Heathrow Airport had its busiest ever April last month with a 3.3 per cent increase on the year before as passenger numbers soared to 6.79m.
It was the 30th consecutive month of growth for the airport as it averaged 226,600 passengers per day.
A large reason for the increase in numbers was due to new flight routes to North America as well as Africa.
There was a 7.5 per cent increase in passengers flying to North America compared with March, Heathrow's most popular destination, aided by new flights to Nashville, Pittsburgh and Charleston.
Africa also saw an increase of 12 per cent after the creation of new routes to Durban, Marrakesh and the Seychelles.
It comes after a High Court ruling dismissed legal challenges to Heathrow's expansion, meaning the construction of a third runway looks set to go ahead, though campaigner Heathrow Hub has appealed.
The airport will hold a statutory consultation on its proposals next month, giving the local communities a chance to help shape Heathrow's future.
Heathrow chief executive John Holland-Kaye believes it is an important milestone and significant in maintaining Britain's economic growth, although he did stress the importance of reducing the airport's carbon footprint.

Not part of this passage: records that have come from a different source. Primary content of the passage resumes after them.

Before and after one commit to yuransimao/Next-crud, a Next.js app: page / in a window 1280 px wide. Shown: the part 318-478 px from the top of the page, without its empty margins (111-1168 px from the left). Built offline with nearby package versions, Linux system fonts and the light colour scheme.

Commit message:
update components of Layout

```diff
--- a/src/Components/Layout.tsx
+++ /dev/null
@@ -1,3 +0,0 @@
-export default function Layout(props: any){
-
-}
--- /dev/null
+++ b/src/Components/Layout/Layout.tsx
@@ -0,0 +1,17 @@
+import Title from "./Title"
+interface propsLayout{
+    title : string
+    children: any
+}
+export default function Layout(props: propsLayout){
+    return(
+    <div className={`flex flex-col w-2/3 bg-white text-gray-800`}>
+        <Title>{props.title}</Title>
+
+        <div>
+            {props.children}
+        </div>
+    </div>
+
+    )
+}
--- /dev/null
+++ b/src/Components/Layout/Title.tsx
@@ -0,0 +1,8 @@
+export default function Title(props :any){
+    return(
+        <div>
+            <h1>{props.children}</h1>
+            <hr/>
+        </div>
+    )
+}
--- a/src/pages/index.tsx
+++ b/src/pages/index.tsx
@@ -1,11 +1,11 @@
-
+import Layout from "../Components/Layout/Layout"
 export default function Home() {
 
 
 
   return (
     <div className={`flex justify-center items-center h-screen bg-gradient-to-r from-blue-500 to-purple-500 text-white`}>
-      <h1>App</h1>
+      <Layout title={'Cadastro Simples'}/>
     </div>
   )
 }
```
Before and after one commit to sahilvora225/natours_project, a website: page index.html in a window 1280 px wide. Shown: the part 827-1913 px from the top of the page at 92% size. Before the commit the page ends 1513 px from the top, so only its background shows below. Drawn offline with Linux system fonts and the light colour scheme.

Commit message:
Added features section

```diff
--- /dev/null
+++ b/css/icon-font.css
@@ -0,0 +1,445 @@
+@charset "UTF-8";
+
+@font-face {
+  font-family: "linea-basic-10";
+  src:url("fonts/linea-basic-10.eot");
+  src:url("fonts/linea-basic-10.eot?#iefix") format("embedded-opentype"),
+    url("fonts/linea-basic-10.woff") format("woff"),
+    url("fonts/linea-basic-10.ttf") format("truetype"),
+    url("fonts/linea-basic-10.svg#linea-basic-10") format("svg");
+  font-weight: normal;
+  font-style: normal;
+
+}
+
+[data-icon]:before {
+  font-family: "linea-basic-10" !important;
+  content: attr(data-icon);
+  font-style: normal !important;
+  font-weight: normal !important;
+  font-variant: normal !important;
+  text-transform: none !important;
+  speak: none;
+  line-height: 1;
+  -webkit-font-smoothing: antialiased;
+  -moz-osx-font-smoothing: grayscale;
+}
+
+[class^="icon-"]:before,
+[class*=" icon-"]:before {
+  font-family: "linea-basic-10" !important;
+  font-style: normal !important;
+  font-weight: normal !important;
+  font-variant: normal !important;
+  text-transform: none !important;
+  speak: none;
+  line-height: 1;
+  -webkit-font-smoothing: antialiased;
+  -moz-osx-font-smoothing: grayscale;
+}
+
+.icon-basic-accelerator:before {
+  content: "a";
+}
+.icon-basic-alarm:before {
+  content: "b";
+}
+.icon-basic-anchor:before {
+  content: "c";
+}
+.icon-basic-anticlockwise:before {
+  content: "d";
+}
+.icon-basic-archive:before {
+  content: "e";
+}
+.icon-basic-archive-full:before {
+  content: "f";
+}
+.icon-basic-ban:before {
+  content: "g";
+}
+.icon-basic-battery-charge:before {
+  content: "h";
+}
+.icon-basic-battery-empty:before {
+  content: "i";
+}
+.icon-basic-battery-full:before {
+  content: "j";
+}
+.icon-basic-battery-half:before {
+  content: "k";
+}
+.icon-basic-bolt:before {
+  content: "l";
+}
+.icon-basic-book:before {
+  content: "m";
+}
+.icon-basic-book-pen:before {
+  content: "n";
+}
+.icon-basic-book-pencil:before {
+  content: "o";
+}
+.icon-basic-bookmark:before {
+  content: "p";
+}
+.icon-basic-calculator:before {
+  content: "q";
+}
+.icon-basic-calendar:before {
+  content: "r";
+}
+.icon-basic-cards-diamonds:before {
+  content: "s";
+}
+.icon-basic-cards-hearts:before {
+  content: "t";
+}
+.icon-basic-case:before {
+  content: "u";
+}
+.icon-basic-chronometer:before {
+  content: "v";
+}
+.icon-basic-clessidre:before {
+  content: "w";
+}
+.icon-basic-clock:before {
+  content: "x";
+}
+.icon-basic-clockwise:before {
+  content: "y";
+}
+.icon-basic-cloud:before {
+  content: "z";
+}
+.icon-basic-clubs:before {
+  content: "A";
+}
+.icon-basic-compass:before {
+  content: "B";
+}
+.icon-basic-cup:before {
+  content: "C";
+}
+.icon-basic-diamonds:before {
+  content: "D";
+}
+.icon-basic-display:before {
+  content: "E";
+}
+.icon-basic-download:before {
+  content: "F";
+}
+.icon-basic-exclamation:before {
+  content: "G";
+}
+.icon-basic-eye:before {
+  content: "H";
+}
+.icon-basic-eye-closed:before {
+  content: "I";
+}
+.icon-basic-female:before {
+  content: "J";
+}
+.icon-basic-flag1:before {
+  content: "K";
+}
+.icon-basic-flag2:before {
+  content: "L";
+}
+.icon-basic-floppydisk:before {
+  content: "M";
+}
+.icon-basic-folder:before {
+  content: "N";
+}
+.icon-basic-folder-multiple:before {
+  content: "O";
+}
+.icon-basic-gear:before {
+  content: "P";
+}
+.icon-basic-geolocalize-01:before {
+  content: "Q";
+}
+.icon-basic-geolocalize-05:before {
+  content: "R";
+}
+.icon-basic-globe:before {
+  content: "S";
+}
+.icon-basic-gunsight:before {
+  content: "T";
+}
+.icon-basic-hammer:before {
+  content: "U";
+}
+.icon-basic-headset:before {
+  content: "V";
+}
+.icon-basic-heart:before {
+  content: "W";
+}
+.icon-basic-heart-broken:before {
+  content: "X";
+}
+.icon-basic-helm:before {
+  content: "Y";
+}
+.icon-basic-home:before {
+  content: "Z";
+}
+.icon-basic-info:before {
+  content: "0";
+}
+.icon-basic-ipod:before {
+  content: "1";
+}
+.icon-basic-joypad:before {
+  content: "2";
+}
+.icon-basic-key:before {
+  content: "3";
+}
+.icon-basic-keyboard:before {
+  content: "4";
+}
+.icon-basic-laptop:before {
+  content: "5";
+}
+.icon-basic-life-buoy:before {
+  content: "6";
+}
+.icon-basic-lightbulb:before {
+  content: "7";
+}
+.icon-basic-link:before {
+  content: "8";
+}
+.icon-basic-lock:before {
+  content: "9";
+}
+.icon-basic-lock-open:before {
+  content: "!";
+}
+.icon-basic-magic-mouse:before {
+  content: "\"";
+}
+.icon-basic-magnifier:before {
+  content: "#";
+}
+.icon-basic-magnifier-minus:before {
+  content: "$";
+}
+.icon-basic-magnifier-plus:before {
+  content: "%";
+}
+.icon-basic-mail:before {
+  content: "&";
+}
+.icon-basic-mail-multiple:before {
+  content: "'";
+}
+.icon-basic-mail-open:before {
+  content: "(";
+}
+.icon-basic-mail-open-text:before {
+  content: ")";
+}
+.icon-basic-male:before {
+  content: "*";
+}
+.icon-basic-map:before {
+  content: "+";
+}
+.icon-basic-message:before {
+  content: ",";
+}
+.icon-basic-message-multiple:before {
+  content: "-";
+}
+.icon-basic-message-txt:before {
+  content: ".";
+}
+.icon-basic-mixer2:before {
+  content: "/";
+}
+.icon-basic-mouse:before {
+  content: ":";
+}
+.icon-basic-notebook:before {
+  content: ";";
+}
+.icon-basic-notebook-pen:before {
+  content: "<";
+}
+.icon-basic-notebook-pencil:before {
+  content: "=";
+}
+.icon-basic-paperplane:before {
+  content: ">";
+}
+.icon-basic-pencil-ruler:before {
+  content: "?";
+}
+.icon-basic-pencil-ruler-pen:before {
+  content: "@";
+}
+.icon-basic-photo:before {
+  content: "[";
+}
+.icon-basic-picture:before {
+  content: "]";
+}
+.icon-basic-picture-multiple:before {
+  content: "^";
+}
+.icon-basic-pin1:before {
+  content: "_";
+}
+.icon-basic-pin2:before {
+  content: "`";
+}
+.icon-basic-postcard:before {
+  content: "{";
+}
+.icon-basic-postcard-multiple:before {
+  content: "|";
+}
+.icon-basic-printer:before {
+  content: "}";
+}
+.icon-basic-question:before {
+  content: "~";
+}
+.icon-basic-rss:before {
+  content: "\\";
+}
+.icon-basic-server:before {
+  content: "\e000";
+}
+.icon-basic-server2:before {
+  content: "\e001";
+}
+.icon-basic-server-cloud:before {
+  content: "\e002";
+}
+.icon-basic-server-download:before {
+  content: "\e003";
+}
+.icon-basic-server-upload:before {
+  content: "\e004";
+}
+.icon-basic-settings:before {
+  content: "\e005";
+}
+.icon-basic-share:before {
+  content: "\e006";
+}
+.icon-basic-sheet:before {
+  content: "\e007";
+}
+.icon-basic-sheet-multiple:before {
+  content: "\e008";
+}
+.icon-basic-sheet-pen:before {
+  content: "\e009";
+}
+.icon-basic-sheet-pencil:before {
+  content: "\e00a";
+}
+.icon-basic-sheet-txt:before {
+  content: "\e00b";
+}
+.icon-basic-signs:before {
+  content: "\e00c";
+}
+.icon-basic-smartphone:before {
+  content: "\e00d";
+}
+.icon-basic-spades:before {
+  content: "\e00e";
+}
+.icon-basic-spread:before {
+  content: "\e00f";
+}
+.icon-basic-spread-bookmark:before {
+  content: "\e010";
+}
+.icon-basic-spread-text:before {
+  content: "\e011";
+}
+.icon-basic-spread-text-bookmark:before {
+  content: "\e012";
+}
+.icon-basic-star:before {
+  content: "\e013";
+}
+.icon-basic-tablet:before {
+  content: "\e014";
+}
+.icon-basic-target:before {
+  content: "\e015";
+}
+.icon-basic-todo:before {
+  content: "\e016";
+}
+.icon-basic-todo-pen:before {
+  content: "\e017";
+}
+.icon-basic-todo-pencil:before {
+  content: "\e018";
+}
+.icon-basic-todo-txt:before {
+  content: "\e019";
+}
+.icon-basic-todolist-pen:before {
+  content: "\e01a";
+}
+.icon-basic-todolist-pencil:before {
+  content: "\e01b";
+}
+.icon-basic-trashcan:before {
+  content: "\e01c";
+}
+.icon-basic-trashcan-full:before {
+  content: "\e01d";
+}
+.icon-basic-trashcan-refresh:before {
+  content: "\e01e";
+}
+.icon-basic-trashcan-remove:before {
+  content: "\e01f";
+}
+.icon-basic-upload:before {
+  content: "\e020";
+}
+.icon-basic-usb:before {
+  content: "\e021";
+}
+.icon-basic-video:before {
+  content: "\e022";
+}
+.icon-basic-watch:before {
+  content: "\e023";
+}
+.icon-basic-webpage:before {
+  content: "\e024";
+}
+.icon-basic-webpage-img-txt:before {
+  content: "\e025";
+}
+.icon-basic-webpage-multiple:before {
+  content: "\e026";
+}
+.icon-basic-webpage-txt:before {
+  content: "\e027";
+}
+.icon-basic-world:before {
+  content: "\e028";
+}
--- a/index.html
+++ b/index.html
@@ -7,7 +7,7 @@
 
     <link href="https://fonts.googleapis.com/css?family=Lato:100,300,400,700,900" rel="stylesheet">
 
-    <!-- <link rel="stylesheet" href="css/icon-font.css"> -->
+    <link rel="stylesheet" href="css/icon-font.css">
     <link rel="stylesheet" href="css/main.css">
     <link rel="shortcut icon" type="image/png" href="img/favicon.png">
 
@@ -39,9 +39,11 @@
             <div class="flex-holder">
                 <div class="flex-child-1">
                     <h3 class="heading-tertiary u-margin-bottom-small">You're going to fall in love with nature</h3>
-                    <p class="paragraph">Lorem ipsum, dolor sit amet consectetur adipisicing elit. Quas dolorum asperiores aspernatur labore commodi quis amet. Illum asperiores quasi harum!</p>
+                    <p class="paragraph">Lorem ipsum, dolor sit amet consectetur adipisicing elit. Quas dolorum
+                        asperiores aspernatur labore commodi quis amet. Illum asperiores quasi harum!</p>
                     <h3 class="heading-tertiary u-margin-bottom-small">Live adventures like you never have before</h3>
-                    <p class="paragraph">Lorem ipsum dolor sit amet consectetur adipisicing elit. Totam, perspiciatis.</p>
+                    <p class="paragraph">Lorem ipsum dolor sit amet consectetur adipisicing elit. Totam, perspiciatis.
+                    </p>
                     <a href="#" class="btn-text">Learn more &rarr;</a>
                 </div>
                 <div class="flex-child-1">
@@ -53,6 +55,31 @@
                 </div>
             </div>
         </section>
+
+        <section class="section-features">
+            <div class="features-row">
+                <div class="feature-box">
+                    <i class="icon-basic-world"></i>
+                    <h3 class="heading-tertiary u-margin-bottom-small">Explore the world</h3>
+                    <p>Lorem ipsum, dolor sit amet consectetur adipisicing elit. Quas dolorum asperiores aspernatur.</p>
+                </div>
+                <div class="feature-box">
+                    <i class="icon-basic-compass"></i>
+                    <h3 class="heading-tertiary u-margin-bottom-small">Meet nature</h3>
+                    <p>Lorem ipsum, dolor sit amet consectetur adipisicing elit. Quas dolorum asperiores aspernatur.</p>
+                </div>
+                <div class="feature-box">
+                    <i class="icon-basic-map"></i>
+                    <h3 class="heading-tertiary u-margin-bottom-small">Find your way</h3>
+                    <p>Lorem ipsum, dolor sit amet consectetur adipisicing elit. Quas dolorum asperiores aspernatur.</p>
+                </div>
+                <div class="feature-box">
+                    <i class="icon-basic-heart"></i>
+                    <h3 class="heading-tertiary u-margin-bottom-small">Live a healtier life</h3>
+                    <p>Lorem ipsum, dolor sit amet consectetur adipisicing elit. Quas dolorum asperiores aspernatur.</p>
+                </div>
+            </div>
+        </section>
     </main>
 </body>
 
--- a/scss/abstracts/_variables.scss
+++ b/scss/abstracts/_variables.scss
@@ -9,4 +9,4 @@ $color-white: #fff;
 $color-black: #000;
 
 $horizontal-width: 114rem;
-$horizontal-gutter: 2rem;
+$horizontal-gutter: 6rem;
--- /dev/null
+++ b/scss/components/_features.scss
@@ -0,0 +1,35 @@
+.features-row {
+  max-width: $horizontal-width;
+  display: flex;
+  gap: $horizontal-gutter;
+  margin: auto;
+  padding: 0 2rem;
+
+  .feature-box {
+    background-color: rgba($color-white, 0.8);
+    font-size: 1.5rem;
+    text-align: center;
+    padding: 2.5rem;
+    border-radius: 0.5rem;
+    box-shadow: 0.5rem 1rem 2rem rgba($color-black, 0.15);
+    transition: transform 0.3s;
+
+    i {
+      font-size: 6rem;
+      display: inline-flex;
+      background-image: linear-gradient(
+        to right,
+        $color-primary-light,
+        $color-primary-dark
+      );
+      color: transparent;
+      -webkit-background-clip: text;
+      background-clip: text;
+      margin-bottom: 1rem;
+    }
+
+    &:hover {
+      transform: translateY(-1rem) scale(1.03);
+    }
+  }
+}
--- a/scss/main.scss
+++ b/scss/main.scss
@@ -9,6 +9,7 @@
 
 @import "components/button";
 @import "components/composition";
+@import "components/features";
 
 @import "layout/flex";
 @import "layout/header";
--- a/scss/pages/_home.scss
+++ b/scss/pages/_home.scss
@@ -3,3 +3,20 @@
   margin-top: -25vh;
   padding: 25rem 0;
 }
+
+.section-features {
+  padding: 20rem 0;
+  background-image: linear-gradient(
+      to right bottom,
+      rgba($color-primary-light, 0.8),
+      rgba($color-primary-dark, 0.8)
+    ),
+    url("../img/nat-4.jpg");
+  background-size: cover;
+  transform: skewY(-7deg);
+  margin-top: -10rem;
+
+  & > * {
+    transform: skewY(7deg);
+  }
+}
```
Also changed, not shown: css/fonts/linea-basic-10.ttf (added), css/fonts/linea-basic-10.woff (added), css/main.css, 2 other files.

"Increasing passenger demand and new long haul and domestic routes are a reminder of the critical role aviation plays in our economy, connecting all of Britain to global growth," he said.
"However, to maintain the economic benefits of flying for future generations, aviation must play its part in keeping global warming within 1.5 degrees. Carbon is the problem, not flying, and Heathrow is taking a lead in moving the global aviation sector to net zero carbon emissions by 2050."